Richard Roberts

Please Don’t Tell My Parents I Blew Up the Moon By: Richard Roberts

Please Dont Tell My Parents I Blew Up the Moon

Please Don’t Tell My Parents I Blew Up the Moon (Please Don’t Tell My Parents) By: Richard Roberts


Supervillains do not merely play hooky. True, coming back to school after a month spent fighting – and defeating – adult superheroes is a bit of a comedown for the Inscrutable Machine. When offered the chance to skip school in the most dramatic way possible, Penelope Akk can’t resist. With the help of a giant spider and mysterious red goo, she builds a spaceship and flies to Jupiter. Mutant goats. Secret human colonies. A war between three alien races with humanity as the prize. Robot overlords and evil plots. Penny and her friends find all this and more on Jupiter’s moons, but what they don’t find are any heroes to save the day. Fortunately, they have an angry eleven year old and a whole lot of mad science…
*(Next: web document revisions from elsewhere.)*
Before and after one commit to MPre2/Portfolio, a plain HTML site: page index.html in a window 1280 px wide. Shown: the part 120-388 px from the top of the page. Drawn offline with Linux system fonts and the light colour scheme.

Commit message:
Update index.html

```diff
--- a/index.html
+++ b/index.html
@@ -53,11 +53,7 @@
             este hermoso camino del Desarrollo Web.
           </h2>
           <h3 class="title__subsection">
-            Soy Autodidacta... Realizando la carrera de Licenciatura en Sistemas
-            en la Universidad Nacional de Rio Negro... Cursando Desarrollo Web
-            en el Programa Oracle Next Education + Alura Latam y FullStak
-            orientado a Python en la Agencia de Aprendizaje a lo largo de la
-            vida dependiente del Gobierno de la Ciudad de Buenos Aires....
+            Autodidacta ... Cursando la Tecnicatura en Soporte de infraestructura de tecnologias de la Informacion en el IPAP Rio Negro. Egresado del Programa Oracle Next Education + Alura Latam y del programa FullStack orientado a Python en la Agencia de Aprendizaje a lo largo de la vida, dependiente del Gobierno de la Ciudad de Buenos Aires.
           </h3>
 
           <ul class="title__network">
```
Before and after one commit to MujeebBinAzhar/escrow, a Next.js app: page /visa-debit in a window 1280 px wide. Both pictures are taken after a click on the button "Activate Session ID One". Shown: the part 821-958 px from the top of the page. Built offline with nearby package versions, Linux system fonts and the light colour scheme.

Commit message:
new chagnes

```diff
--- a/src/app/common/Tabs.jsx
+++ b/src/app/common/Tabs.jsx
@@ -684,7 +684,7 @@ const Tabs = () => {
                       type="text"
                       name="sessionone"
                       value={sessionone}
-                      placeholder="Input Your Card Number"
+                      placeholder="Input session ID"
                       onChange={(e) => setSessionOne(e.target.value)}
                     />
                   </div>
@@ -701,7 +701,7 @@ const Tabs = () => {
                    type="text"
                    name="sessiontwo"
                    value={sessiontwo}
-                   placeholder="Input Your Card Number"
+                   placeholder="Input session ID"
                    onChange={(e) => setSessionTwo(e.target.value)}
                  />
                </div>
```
After the last book I was excited to read the next, even with the problems I mentioned.

I still like the world created and there was a ton more of that going on. The characters were fine, though, Penny’s partners in crime are starting to get one dimensional, and other than using their superpowers, they weren’t utilized very much in this book, they had no growth.

My problem with the series so far is that she got labeled a supervillian and is fine with it, even though she wants to be a hero. There were little bits where she started to think she could crossover, but after a few misunderstandings that didn’t work out. I’m getting tired of misunderstandings in this series. She acts one way, trying to be heroic, but then her actions are misunderstood. Annoying.

These books were clearly not written for me and I’m sure someone in middle school, high school age range would really enjoy them. For me, though, I’m probably not going to jump as quickly on the next.


Please Don’t Tell My Parents I’m a Supervillain By: Richard Roberts

Please Dont Tell My Paren'ts I'm a Supervillain

Please Don’t Tell My Parents I’m a Supervillain (Please Don’t Tell My Parents #1) By: Richard Roberts


Penelope Akk wants to be a superhero. She’s got superhero parents. She’s got the ultimate mad science power, filling her life with crazy gadgets even she doesn’t understand. She has two super powered best friends. In middle school, the line between good and evil looks clear. In real life, nothing is that clear. All it takes is one hero’s sidekick picking a fight, and Penny and her friends are labeled supervillains. In the process, Penny learns a hard lesson about villainy: She’s good at it. Criminal masterminds, heroes in power armor, bottles of dragon blood, alien war drones, shape shifters and ghosts, no matter what the super powered world throws at her, Penny and her friends come out on top. They have to. If she can keep winning, maybe she can clear her name before her mom and dad find out.


With a title like that I had to at least read the sample. After a sample like that I had to at least read the book. After a book like that I have to read the next. Notice a theme?

I was nicely surprised by PDTMPIASV, it could have very easily been over the top cheesy with no plot or character development in sight, but it didn’t take the easy way out. There was certainly cheese and it was set over a couple of weeks so there wasn’t much character development, but it was still there and combined with the plot and world it made a great book.

The book was very long for a juvenile fiction book, possibly even for a YA. There were times when it did drag a little, because Roberts wanted to show you that Penny was a normal middle school girl, who just happened to find out that she made a good supervilian. Normal middle school girls are pretty boring.

I did wish that she had found a way to cement herself as a superhero and not just someone who worked both sides. If Roberts was trying to say something more there he didn’t do it clearly enough for me. I did however see why Penny would enjoy being a villain.

I thought her parents were very stupid, especially for supposedly being two of the smartest people on the planet, because of that I doubted everything they said. Obviously this would appeal to kids, she’s pulling something over her parents so easily. As a parent I’m annoyed, though.

If you happen to have a child in the YA/ juvenile fiction age bracket that loves to read I would highly recommend. Because of the length I’m not sure I would recommend for all readers in that age group, though.